The answer is the complete listing below, written out again exactly.

| GIVEN RECORDS |
★ ★ ★
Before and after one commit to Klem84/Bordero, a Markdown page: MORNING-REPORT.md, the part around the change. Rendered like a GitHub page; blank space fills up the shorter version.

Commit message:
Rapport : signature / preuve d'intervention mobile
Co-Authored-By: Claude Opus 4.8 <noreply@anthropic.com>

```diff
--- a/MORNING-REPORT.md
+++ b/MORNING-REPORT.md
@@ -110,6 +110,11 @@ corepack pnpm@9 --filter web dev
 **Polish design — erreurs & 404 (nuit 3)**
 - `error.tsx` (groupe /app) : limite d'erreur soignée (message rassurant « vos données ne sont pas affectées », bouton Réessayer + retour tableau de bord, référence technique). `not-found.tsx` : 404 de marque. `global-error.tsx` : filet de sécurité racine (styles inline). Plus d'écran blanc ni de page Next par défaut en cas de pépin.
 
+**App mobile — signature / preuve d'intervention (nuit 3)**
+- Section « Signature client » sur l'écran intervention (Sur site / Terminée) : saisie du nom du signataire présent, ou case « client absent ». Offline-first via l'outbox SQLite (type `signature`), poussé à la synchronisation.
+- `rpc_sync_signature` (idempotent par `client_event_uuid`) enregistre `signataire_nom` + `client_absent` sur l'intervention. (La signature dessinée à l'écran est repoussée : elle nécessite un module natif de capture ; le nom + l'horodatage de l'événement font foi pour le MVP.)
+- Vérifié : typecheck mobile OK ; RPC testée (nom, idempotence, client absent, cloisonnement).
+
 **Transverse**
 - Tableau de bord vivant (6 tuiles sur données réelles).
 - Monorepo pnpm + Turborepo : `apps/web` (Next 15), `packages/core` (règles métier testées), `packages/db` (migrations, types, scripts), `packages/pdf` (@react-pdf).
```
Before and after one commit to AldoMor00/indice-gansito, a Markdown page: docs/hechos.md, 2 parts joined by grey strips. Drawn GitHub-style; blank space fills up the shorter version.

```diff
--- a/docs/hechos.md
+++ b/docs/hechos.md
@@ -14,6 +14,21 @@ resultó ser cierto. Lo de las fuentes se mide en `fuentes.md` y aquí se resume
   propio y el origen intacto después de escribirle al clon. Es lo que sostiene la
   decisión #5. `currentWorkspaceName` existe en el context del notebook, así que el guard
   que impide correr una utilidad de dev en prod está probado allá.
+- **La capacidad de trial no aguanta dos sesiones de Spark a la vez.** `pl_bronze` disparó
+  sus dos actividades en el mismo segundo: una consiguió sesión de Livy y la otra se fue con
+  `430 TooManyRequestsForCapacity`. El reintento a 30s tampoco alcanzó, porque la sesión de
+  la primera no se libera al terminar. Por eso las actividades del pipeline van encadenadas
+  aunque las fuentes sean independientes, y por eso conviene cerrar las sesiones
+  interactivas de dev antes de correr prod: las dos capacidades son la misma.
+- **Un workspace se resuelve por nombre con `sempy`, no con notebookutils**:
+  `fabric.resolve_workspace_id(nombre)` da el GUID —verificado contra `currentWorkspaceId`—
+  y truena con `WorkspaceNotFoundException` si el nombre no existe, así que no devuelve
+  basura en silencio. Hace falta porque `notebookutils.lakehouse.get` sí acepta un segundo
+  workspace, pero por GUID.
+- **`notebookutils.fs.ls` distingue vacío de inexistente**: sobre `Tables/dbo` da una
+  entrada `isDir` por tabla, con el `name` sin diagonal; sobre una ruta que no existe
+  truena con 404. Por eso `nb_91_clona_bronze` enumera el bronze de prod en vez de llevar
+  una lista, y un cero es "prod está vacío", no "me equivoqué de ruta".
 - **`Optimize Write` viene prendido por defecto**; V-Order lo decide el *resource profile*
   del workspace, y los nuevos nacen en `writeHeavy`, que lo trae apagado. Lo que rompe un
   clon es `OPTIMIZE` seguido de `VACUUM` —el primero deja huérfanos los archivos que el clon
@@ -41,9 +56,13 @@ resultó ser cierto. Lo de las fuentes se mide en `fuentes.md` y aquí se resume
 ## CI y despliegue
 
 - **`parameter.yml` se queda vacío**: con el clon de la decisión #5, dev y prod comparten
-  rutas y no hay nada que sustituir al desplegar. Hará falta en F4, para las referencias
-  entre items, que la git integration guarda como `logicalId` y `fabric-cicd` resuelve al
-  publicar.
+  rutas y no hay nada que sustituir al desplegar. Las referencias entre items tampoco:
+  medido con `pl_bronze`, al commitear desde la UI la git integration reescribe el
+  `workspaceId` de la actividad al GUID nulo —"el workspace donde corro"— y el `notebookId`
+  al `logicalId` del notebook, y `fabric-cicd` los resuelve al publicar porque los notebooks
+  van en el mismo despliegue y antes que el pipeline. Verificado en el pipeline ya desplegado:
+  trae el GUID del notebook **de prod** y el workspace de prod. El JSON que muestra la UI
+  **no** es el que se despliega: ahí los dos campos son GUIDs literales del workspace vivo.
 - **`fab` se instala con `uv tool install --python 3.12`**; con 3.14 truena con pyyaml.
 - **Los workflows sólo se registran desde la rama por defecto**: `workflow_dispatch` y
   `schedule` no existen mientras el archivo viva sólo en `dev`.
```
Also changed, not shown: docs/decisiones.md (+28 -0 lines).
★ ★ ★
| RESULT OF THIS EXERCISE |
Before and after one commit to Klem84/Bordero, a Markdown page: MORNING-REPORT.md, the part around the change. Rendered like a GitHub page; blank space fills up the shorter version.

Commit message:
Rapport : signature / preuve d'intervention mobile
Co-Authored-By: Claude Opus 4.8 <noreply@anthropic.com>

```diff
--- a/MORNING-REPORT.md
+++ b/MORNING-REPORT.md
@@ -110,6 +110,11 @@ corepack pnpm@9 --filter web dev
 **Polish design — erreurs & 404 (nuit 3)**
 - `error.tsx` (groupe /app) : limite d'erreur soignée (message rassurant « vos données ne sont pas affectées », bouton Réessayer + retour tableau de bord, référence technique). `not-found.tsx` : 404 de marque. `global-error.tsx` : filet de sécurité racine (styles inline). Plus d'écran blanc ni de page Next par défaut en cas de pépin.
 
+**App mobile — signature / preuve d'intervention (nuit 3)**
+- Section « Signature client » sur l'écran intervention (Sur site / Terminée) : saisie du nom du signataire présent, ou case « client absent ». Offline-first via l'outbox SQLite (type `signature`), poussé à la synchronisation.
+- `rpc_sync_signature` (idempotent par `client_event_uuid`) enregistre `signataire_nom` + `client_absent` sur l'intervention. (La signature dessinée à l'écran est repoussée : elle nécessite un module natif de capture ; le nom + l'horodatage de l'événement font foi pour le MVP.)
+- Vérifié : typecheck mobile OK ; RPC testée (nom, idempotence, client absent, cloisonnement).
+
 **Transverse**
 - Tableau de bord vivant (6 tuiles sur données réelles).
 - Monorepo pnpm + Turborepo : `apps/web` (Next 15), `packages/core` (règles métier testées), `packages/db` (migrations, types, scripts), `packages/pdf` (@react-pdf).
```
Before and after one commit to AldoMor00/indice-gansito, a Markdown page: docs/hechos.md, 2 parts joined by grey strips. Drawn GitHub-style; blank space fills up the shorter version.

```diff
--- a/docs/hechos.md
+++ b/docs/hechos.md
@@ -14,6 +14,21 @@ resultó ser cierto. Lo de las fuentes se mide en `fuentes.md` y aquí se resume
   propio y el origen intacto después de escribirle al clon. Es lo que sostiene la
   decisión #5. `currentWorkspaceName` existe en el context del notebook, así que el guard
   que impide correr una utilidad de dev en prod está probado allá.
+- **La capacidad de trial no aguanta dos sesiones de Spark a la vez.** `pl_bronze` disparó
+  sus dos actividades en el mismo segundo: una consiguió sesión de Livy y la otra se fue con
+  `430 TooManyRequestsForCapacity`. El reintento a 30s tampoco alcanzó, porque la sesión de
+  la primera no se libera al terminar. Por eso las actividades del pipeline van encadenadas
+  aunque las fuentes sean independientes, y por eso conviene cerrar las sesiones
+  interactivas de dev antes de correr prod: las dos capacidades son la misma.
+- **Un workspace se resuelve por nombre con `sempy`, no con notebookutils**:
+  `fabric.resolve_workspace_id(nombre)` da el GUID —verificado contra `currentWorkspaceId`—
+  y truena con `WorkspaceNotFoundException` si el nombre no existe, así que no devuelve
+  basura en silencio. Hace falta porque `notebookutils.lakehouse.get` sí acepta un segundo
+  workspace, pero por GUID.
+- **`notebookutils.fs.ls` distingue vacío de inexistente**: sobre `Tables/dbo` da una
+  entrada `isDir` por tabla, con el `name` sin diagonal; sobre una ruta que no existe
+  truena con 404. Por eso `nb_91_clona_bronze` enumera el bronze de prod en vez de llevar
+  una lista, y un cero es "prod está vacío", no "me equivoqué de ruta".
 - **`Optimize Write` viene prendido por defecto**; V-Order lo decide el *resource profile*
   del workspace, y los nuevos nacen en `writeHeavy`, que lo trae apagado. Lo que rompe un
   clon es `OPTIMIZE` seguido de `VACUUM` —el primero deja huérfanos los archivos que el clon
@@ -41,9 +56,13 @@ resultó ser cierto. Lo de las fuentes se mide en `fuentes.md` y aquí se resume
 ## CI y despliegue
 
 - **`parameter.yml` se queda vacío**: con el clon de la decisión #5, dev y prod comparten
-  rutas y no hay nada que sustituir al desplegar. Hará falta en F4, para las referencias
-  entre items, que la git integration guarda como `logicalId` y `fabric-cicd` resuelve al
-  publicar.
+  rutas y no hay nada que sustituir al desplegar. Las referencias entre items tampoco:
+  medido con `pl_bronze`, al commitear desde la UI la git integration reescribe el
+  `workspaceId` de la actividad al GUID nulo —"el workspace donde corro"— y el `notebookId`
+  al `logicalId` del notebook, y `fabric-cicd` los resuelve al publicar porque los notebooks
+  van en el mismo despliegue y antes que el pipeline. Verificado en el pipeline ya desplegado:
+  trae el GUID del notebook **de prod** y el workspace de prod. El JSON que muestra la UI
+  **no** es el que se despliega: ahí los dos campos son GUIDs literales del workspace vivo.
 - **`fab` se instala con `uv tool install --python 3.12`**; con 3.14 truena con pyyaml.
 - **Los workflows sólo se registran desde la rama por defecto**: `workflow_dispatch` y
   `schedule` no existen mientras el archivo viva sólo en `dev`.
```
Also changed, not shown: docs/decisiones.md (+28 -0 lines).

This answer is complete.